Green is at first a business book. It begins with an overview of the economics of the industry itself, including fundraising tactics, and business history, including cannabis reform in other countries – like Canada – which has also played a huge role in the development of the European market – for good and for bad.
This begins with the story behind the first ever German cultivation tender bid itself, and the backstabbing power-play that broke out in Europe as highly leveraged Canadian pot companies, listed on North American exchanges via the controversial practice of “reverse IPOs” – in this case mining company shells – needed to raise capital fast. Patients controlled their right to cultivate their own crops in Canada at the Supreme Court and scandal after scandal involving pesticides and false accounting began to break.
This began with the fact that at first, until the first round of lawsuits cleared at a federal court in Düsseldorf in 2018, all German hopefuls for the right to grow medical cannabis (for German citizens covered under statutory health care), were excluded from participating in the tender at all. Of the final three winners, only one is ostensibly “German” and is the by-product of a very stranger merger/cooperation with a large public Canadian company to this day.
However, the story of the European industry is not just about the medical market (which itself is full of strange deviations from the pharmaceutical industry it is currently evolving into in some places). There is a culture, and a history which floats over all financial transactions and market corrections, let alone patient counts.
Green II, the second in a series, looks at some of the cannabis scented socio-economic gaps in what Europeans if not Germans believe to be comprehensive healthcare coverage that are quite terrifying. Indeed, add cannabis to the mix for the average chronically ill German patient, and the vaunted system begins to resemble the American system on steroids.
It is not as bad now here for patients as it used to be just a few years ago because of the first stages of reform. That said, it is very clear that there are still many miles, even legislatively, to go. Today, courses are now being taught on how to prescribe and administer cannabinoid medicines across Germany but they were almost non-existent even three years ago.
Green takes the reader on a journey into this world, at professional business and medical conferences across the country and across Europe during the time the bid was entering its final phases in 2019. The business and entrepreneurial stories of small start-ups not to mention the high jinks and less than business school tactics of publically listed pot companies are all a part the mix. From upscale conferences in London’s famous landmarks and Berlin’s most expensive hotels to the primitive conditions of a Polish medical cannabis safe house, Green II paints the backdrop against which political and economic reform around cannabis are clearly mixing with socio-economic factors and in thought-provoking ways.
Written for a lay audience (original in English), the book is the first to look at cannabis reform from several angles. This is the story of the first European (indeed federal tender of any kind) bid for European sanctioned cannabis, which is just reaching German pharmacies in the fall of 2020. However it is also one of the first books to look at “cannabis economics” including paths to financing as well as certification in what will be the world’s most valuable medical cannabis market (Europe) and country (Germany).

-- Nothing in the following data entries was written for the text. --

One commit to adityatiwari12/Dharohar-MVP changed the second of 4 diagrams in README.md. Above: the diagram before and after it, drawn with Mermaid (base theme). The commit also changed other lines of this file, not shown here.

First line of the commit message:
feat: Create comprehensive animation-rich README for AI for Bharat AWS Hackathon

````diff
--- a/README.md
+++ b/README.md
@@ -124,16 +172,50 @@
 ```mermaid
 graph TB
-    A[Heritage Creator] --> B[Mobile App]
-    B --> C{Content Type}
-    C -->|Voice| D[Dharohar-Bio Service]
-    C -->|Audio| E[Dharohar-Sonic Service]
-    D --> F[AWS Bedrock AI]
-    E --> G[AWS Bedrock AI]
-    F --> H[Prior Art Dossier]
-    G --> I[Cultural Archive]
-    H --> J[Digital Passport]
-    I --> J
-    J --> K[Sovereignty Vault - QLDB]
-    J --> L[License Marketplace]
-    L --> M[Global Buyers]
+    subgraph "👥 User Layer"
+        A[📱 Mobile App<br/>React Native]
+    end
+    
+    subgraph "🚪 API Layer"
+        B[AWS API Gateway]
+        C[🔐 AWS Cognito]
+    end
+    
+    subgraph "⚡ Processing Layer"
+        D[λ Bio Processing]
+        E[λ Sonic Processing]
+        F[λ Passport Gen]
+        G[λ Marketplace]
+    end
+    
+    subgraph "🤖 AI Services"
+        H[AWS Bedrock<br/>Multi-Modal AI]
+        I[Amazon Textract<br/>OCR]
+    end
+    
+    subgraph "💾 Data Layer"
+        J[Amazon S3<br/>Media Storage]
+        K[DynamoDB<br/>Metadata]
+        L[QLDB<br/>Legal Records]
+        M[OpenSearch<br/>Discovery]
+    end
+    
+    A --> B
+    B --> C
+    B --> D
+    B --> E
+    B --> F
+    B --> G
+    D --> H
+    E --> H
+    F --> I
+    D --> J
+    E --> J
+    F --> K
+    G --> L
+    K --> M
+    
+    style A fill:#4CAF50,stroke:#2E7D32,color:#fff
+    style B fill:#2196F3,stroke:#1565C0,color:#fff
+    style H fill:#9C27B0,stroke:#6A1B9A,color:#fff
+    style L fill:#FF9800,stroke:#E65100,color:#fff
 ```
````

Born in New York City, she grew up in the UK and has lived and worked in three countries (so far). These days she calls Germany home, after having just won her dual citizenship in a landmark Supreme Court case that addresses and overcomes systematic prejudice in the court systems since 1945 in implementing the historic Right of Return granted to all those who fled the Third Reich.
In the United States, her career spanned film and documentary production of the digital kind and she pioneered the use of digital technology in both brick and mortar and remote consumption. She has also worked in state and national politics, IT, banking, finance and cleantech as well as sustainability.
Since moving to Germany, she has learned passable German, obtained her Executive MBA, and founded several healthcare and digital health related startups. She has also written two books while covering the expansion of the cannabis industry in the U.S., Germany and across Europe but also increasingly globally.